Having grown up in the Santa Monica Canyon area of Southern California, the beach was always in walking distance. The Summer days of my childhood are full of memories of following the storm drain down the canyon, intersecting with bungalow lined streets which finally led to State Beach for some body surfing. I was always dazzled by how the light would shift from cool morning hues to the warm afternoon glow and then, from Winter to Summer, cool to warm. I’m equally drawn to the saturated colors people bring to the beach, from toys to coolers, from loungers to beach towels, a perfect foil for the pale, gentle neutrality of sand. And then there’s the variety of blue found in the sea and sky.
As I was entering my teen years the popularity of board surfing was catching on quickly and became quite a phenomenon, creating California beach culture. It in turn, drove what we now call Pop Culture, influencing language, music, fashion, all facets of everyday life. It’s no wonder the beach had an effect on me. Consequently, I keep coming back to it for inspiration and find the imagery quite compelling.

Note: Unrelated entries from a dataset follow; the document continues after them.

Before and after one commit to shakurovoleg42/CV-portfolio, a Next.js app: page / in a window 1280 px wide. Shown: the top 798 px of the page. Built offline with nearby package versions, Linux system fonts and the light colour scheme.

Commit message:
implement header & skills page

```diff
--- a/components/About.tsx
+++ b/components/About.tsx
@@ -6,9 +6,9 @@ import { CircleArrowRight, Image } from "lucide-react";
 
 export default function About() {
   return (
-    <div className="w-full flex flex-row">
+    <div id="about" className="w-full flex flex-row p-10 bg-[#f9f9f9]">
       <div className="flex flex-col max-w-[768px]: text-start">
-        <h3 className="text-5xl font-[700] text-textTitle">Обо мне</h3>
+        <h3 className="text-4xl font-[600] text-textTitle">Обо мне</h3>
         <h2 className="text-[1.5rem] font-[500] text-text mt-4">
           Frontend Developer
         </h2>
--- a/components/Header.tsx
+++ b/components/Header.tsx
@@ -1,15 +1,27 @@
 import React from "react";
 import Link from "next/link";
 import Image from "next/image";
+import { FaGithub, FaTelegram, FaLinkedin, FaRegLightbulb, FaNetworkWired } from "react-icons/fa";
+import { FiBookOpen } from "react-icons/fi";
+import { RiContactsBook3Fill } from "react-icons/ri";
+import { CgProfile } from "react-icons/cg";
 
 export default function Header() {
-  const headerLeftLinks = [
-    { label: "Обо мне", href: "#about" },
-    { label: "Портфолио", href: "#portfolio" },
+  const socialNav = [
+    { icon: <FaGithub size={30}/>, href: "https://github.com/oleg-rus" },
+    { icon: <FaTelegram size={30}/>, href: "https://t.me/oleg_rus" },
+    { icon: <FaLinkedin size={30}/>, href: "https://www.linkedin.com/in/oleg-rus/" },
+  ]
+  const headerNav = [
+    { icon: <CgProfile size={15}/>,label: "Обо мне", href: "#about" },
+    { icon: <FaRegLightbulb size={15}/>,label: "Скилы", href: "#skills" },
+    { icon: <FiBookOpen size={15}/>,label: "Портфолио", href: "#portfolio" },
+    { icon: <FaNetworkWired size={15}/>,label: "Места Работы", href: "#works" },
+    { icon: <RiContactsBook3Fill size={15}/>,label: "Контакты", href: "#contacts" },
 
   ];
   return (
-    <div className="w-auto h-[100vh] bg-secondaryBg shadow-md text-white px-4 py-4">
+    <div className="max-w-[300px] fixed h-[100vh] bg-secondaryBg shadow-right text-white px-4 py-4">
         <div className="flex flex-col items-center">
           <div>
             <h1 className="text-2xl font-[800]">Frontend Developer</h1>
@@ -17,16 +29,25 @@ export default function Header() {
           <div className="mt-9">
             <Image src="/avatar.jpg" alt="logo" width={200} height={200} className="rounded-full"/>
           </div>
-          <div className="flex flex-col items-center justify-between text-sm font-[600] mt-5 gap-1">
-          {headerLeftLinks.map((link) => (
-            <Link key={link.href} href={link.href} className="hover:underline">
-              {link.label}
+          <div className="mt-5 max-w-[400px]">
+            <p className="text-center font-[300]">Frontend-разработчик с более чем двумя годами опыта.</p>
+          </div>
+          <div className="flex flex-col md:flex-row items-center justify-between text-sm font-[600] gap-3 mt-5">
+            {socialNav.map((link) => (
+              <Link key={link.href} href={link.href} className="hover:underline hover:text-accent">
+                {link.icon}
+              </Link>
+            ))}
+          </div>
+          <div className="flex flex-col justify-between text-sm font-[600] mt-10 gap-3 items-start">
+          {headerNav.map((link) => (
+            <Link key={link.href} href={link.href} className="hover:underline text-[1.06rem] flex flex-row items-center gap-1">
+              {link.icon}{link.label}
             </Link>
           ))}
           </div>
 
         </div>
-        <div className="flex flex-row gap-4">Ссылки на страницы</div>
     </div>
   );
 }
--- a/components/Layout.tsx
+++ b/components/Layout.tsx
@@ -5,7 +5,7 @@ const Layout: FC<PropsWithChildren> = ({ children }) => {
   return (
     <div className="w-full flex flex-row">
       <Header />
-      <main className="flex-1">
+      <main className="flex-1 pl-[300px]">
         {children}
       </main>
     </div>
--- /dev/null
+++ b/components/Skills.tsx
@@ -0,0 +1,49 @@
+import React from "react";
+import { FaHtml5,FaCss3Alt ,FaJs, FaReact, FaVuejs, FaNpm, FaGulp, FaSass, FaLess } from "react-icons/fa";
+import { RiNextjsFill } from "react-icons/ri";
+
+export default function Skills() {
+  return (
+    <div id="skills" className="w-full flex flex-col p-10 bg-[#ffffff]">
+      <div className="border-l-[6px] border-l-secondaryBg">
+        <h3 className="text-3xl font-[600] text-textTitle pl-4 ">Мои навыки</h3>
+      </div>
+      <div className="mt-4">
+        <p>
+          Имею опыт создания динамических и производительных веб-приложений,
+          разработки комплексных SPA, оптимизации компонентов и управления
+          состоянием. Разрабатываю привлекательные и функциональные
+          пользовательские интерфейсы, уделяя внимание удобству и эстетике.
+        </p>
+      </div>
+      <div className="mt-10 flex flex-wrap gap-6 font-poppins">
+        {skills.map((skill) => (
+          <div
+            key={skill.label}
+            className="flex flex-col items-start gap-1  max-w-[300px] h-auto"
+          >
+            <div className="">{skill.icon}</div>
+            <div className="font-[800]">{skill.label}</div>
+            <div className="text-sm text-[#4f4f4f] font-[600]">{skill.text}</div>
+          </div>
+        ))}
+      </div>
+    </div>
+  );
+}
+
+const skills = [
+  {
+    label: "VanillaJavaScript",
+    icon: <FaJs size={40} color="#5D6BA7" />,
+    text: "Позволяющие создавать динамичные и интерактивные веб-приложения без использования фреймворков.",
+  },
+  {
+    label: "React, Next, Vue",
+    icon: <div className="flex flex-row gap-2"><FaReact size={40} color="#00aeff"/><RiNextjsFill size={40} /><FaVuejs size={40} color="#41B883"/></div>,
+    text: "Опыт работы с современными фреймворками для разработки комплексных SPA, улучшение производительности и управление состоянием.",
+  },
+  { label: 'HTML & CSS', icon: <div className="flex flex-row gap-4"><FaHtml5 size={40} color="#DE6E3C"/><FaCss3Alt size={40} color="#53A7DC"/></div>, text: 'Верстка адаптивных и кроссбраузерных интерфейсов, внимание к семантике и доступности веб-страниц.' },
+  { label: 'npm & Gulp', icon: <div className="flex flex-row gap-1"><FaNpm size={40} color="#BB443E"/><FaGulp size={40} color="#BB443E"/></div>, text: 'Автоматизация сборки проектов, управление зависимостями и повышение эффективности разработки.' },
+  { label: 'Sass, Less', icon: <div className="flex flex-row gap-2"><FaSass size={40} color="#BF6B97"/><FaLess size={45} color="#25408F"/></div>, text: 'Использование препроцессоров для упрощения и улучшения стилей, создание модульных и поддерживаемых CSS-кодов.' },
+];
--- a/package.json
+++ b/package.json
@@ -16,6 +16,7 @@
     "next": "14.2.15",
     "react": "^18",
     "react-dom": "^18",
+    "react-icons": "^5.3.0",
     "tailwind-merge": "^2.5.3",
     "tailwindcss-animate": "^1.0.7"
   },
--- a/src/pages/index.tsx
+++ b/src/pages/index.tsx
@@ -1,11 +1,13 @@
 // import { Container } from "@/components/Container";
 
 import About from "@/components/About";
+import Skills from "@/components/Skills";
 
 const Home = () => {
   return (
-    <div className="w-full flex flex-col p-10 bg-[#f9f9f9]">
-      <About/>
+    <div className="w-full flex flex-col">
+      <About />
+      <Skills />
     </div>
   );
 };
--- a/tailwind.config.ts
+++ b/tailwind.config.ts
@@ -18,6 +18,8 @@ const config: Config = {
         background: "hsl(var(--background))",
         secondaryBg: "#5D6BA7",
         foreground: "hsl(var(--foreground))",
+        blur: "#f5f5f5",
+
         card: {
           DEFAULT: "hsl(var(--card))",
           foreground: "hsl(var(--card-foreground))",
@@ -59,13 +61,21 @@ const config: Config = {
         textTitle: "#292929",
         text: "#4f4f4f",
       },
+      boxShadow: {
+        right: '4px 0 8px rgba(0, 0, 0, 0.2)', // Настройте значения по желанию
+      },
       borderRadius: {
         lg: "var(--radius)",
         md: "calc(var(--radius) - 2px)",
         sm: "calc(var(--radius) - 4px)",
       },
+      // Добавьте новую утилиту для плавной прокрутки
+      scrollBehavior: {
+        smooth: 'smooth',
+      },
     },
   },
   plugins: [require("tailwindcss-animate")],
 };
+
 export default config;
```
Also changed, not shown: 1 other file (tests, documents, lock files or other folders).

At the end of the 1980’s, I moved to Florida with my family. We started to vacation in a small beach town, New Smyrna Beach and it had parallels with what I experienced in Southern California. It was a popular place to ‘hang out’, people would huddle in groups gravitating to specific areas of the beach. In my paintings, I try to capture the since of density and the background beyond with individuals indistinguishable from their groupings. Everybody was focused on their own clique or families oblivious to what’s going on around them. The paraphernalia they brought with them also defined what they enjoyed doing at the beach and their beach toys varied by age.
I found the beach to be a place of renewal, a place of reflection, a place of sanctuary and I enjoy the recreation as well. In my paintings, I desire to celebrate the beach, the culture of the beach and the activities driven by the beach.
The pig paintings were produced while living in Memphis, Tennessee. While there, I was struck by how iconic pigs were to the local culture. Barbeque whether wet or dry is a featured part of the culinary experience in Memphis. I made a trip down to the stockyards at Presidents Island and took a lot of photos of hogs. These photos formed the references for the paintings. These pieces are painted on contoured ¾” MDO board, a plywood product with a laminate of a coated craft paper for use by sign painters. Isolating the figures or pigs in this case, gives emphasis and visual drama to the subject while maintaining a bit of humor. The paintings are at life scale.
Field Oil Sketches
Most of the oil sketches presented here are produced around World Showcase at EPCOT. Early on Friday mornings, a group of us from Walt Disney Imagineering (WDI) would meet at one of the pavilions at World Showcase to produce field sketches typically in oil. The other paintings are produced around central Florida with fellow artists.
The impetus to paint before work on Friday mornings began with a program started by WDI in the mid 90’s. Every summer, WDI would sponsor Imagineering artists and designers to attend weeklong painting workshops in Montana. Peggy Van Pelt started the program and our teacher-mentor was a talented Disney artist and illustrator by the name of Tom Gilleon. Away from the distractions of the work environment, the object of field painting was to focus on skill building and one’s own personal craft. During the run of this program, Peggy asked me to start a weekly paint-away at EPCOT and that’s how the Friday morning tradition started. I regard the years of attending workshops in Montana as the golden years of my career with Disney. The practice of plein air painting has certainly helped me develop skills and build confidence. I enjoyed the camaraderie of my fellow artists as well.
© 2015-2020, Joe Warren